Segment Start: Data section

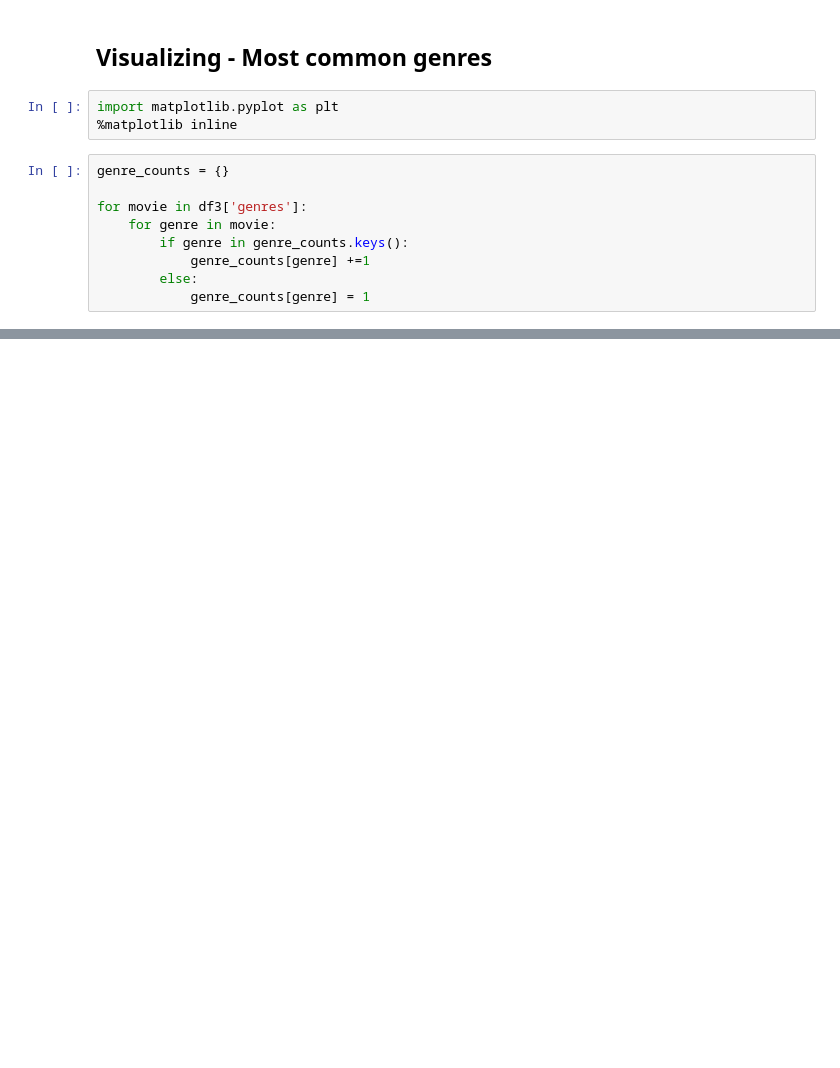
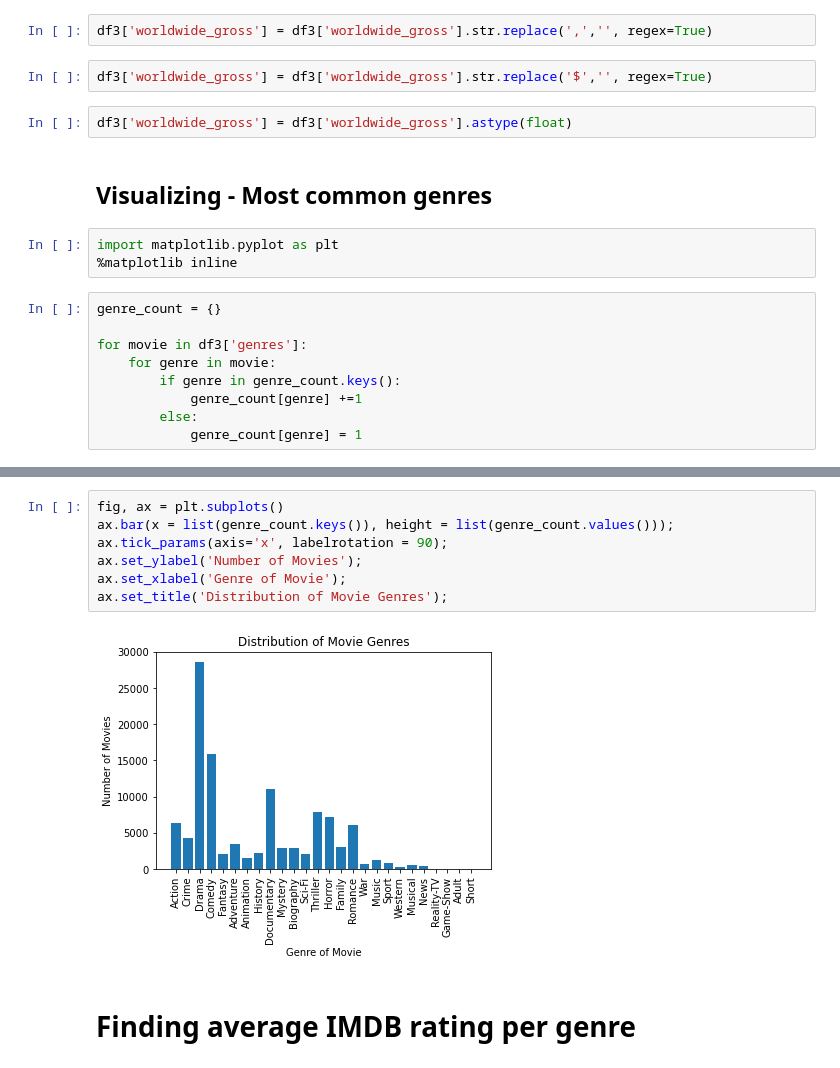
Before and after one commit to ThomasHChapman/p1_project, a Jupyter notebook: tom-working.ipynb, the cells around one changed output, grey strips where cells are left out. Drawn from its saved outputs; the diff is of its cells as text; blank space fills up the shorter version.

```diff
--- a/tom-working.ipynb
+++ b/tom-working.ipynb
@@ -343,14 +344,20 @@ df3 = df3.dropna(subset=['genres'])
+# %%
+df3['worldwide_gross'] = df3['worldwide_gross'].str.replace(',','', regex=True)
+# %%
+df3['worldwide_gross'] = df3['worldwide_gross'].str.replace('$','', regex=True)
+# %%
+df3['worldwide_gross'] = df3['worldwide_gross'].astype(float)
 # %% [markdown]
 ## Visualizing - Most common genres
 # %%
 import matplotlib.pyplot as plt
 %matplotlib inline
 # %%
-genre_counts = {}
+genre_count = {}
 
 for movie in df3['genres']:
     for genre in movie:
-        if genre in genre_counts.keys():
-            genre_counts[genre] +=1
+        if genre in genre_count.keys():
+            genre_count[genre] +=1
         else:
-            genre_counts[genre] = 1
+            genre_count[genre] = 1
@@ -384,0 +384,11 @@ ax =
+# %%
+fig, ax = plt.subplots()
+ax.bar(x = list(genre_count.keys()), height = list(genre_count.values()));
+ax.tick_params(axis='x', labelrotation = 90);
+ax.set_ylabel('Number of Movies');
+ax.set_xlabel('Genre of Movie');
+ax.set_title('Distribution of Movie Genres');
+# %% [output]
+[figure, added]
+# %% [markdown]
+# Finding average IMDB rating per genre
```
Also changed, not shown: parts of 18 cells of this notebook.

Segment End: Data section

### Work instructions
What lines in the records contain the word "changed"? Return each one.

### Answer to this problem
Before and after one commit to ThomasHChapman/p1_project, a Jupyter notebook: tom-working.ipynb, the cells around one changed output, grey strips where cells are left out. Drawn from its saved outputs; the diff is of its cells as text; blank space fills up the shorter version.
Also changed, not shown: parts of 18 cells of this notebook.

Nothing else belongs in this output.